This curated piece by the Massachusetts Historical Society — This Convulsed Commonwealth — is a good primer for Shays Rebellion, giving the reasons behind it, the ripples of fear it sent through the new US government, and the aftermath.

This Professional Development project is funded through generous support of the National Writing Project and the National Park Service. The armory site was the scene of one of the most intense clashes of the rebellion, as the so-called rebels (they would have called themselves patriots) marched to the national armory, in hopes of breaking in and stealing arms and munitions to help their cause. They lost that battle.

Here is a look at what we can expect today:

The Final Fight at Sheffield – Tim Abbott, Regional Conservation Director, Housatonic Valley Association. Master’s Degree Clark University

Shays Kerfuffle: A Peoples Perspective – Daniel Bullen, Author. Ph.D. New York University

Archeology of the Shays Settlement – Stephen Butz. Author. Master’s Degree Cornell University

Three Men in Debt – Tom Goldscheider Farrier. Master’s Degree University of Massachusetts

More than a Little Rebellion – Barbara Mathews Director of Academic Programs Pocumtuck Valley Memorial Association. Ph.D. Brown University

The Contested Meanings of “Shays Rebellion Day” 1986 – Adam Tomasi Student Northeastern University. BA Wake Forest University.

Our aim with the PD is use the stories of Shay’s Rebellion with teachers to think about Civic Engagement (the buzz word in our state and elsewhere) in the classroom, and to help formulate plans for student service learning projects in their own communities. Not to foment a new rebellion, perhaps, but certainly, we will be talking about the movement for gun control and for the environment as examples of national and global student-led movements. We have guest speakers lined up as well as activities around writing and deeper learning.

In the week leading up to today’s Shays Seminar event, we have asked participants to do a little research on the people who involved in Shays Rebellion, and to narrow the focus on their stories. In a shared document, participants’ insights into the motivations and impact of actions of these people — some famous, but most of the figures chosen are common people, caught up in the movement on either side — have humanized a historical event.

I chose Jonathan Judd, who hailed from the town where I teach. Judd changed his position about the Rebellion, ending up supporting the suppression of the revolt. As I note, I’ve had some of his descendants as students, so I was curious to learn more about him.
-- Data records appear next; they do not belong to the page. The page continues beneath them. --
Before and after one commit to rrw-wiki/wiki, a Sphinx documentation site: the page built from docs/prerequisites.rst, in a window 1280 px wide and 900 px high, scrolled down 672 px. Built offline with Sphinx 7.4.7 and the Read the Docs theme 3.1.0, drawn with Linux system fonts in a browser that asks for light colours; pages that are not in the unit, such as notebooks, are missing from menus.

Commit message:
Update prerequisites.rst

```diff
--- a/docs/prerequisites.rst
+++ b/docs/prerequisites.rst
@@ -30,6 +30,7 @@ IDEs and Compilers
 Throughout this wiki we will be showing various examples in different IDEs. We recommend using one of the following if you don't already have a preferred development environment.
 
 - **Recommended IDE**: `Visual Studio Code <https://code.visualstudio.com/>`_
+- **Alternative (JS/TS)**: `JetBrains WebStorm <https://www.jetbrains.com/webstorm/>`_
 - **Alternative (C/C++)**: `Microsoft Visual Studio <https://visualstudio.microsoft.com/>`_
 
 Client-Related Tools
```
I have had some students who are descendants of Jonathan Judd, of Southampton (where I teach and where the Judds are still prominent), so I was curious about this man. It’s interesting how he seemed to lean back towards the idea of the Monarch for at least lending stability to governance, in contrast to what he saw as mob rule with Shays. This led him to go to Springfield to protect the Supreme Court from the mob. I wonder if he ever changed his mind about the actions of the rebels?
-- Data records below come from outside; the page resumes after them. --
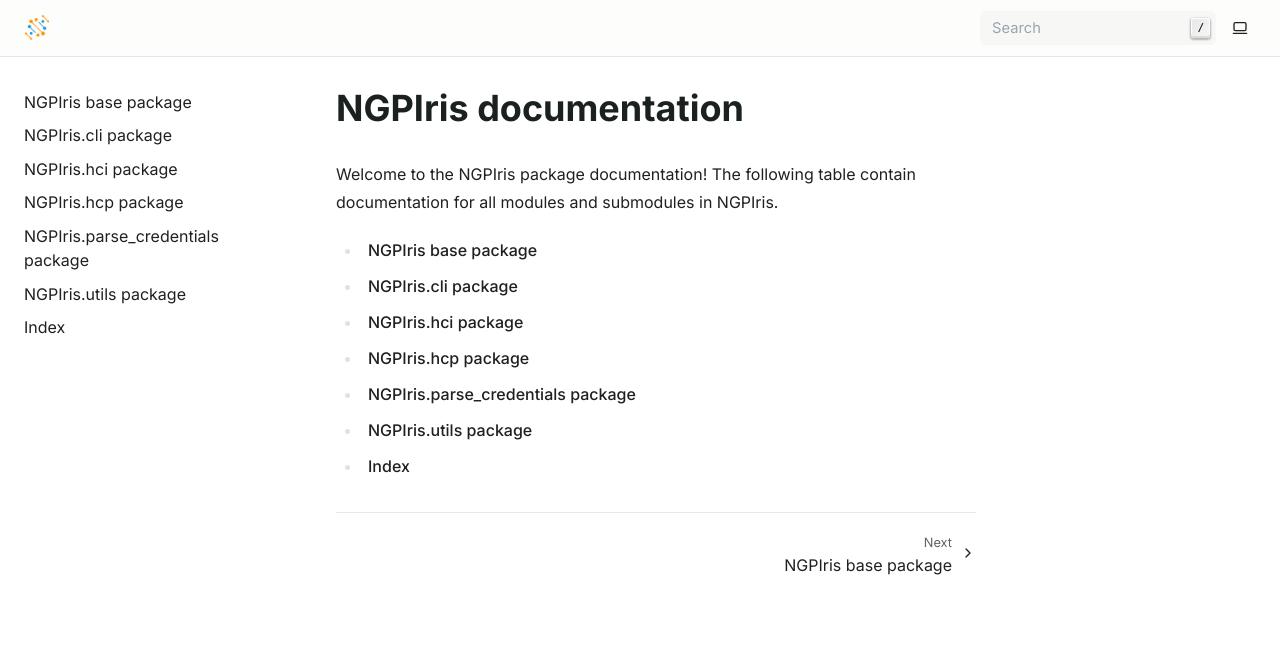
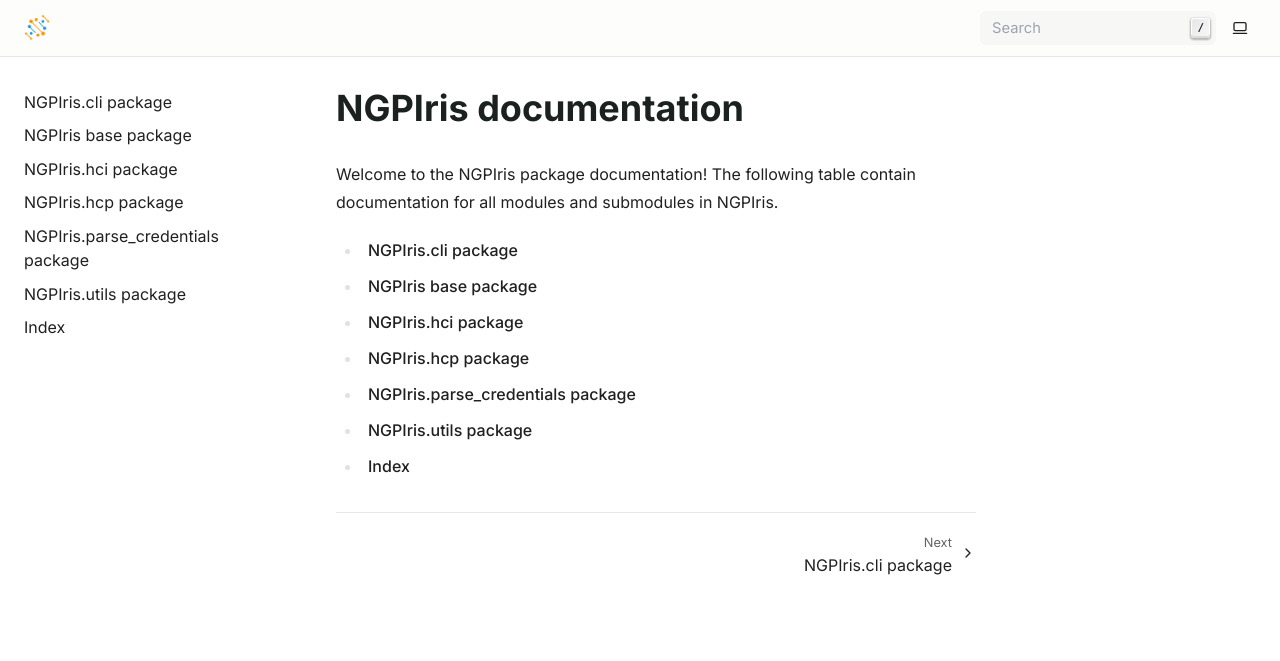
Before and after one commit to genomic-medicine-sweden/NGPIris, a Sphinx documentation site: the page built from docs/index.rst, in a window 1280 px wide. Shown: the top 661 px of the page. Built offline with Sphinx 7.4.7, drawn with Linux system fonts in a browser that asks for light colours.

Commit message:
Update index.rst

```diff
--- a/docs/index.rst
+++ b/docs/index.rst
@@ -11,8 +11,8 @@ Welcome to the NGPIris package documentation! The following table contain docume
 .. toctree::
    :maxdepth: 2
 
+   NGPIris.cli
    NGPIris_base
-   NGPIris.cli
    NGPIris.hci
    NGPIris.hcp
    NGPIris.parse_credentials
```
Peace (past and present),
Kevin

PS — my fellow PD facilitators and I have grappled with how to spell Shay’s Rebellion, or Shays’ Rebellion, or Shays Rebellion. The Massachusetts Historical Society notes the difficulty in a common grammar.
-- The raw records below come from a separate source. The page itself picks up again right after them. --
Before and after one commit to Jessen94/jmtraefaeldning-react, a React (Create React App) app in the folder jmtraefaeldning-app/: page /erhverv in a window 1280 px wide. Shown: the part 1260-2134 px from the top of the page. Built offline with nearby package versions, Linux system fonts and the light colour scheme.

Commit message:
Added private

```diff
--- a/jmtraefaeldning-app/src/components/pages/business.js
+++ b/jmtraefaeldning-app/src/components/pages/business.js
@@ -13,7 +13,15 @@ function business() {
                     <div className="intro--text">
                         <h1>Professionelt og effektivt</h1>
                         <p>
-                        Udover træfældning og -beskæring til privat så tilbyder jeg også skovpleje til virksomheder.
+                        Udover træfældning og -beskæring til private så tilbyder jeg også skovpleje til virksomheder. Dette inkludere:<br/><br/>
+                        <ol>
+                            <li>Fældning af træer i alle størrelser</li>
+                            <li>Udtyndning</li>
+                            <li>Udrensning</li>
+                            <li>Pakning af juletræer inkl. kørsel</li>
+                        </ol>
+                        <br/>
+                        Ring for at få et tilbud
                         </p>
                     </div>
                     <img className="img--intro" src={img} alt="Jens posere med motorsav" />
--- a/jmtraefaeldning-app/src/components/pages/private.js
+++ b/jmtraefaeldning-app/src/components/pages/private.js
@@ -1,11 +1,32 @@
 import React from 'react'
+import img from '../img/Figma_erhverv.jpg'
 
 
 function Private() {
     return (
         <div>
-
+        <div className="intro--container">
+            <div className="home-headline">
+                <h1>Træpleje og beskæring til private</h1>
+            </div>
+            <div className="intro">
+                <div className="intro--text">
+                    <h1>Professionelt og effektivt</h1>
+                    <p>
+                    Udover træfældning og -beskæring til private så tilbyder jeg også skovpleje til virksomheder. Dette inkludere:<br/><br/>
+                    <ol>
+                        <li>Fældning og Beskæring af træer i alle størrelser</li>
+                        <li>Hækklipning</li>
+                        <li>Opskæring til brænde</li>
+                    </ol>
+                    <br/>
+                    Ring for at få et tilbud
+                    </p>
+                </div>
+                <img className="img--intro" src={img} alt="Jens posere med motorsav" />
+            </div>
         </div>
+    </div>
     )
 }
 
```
The historical folks note:

Grammarians seem to be as divided over how to spell the possessive form of Daniel Shays’/Shays’s name as historians have been over the causes and consequences of “his” rebellion. The Chicago Manual of Style would make it “Shays’s,” but notes, “feelings on these matters sometimes run high.” The Massachusetts Historical Society library conforms to the spelling of Library of Congress subject headings, so has it, “Shays’ Rebellion,” but authors who have written about this topic are almost equally divided. An early history of Pelham, Massachusetts by Charles O. Parmenter gives us an alternative by referring to it as “The Shays Rebellion.”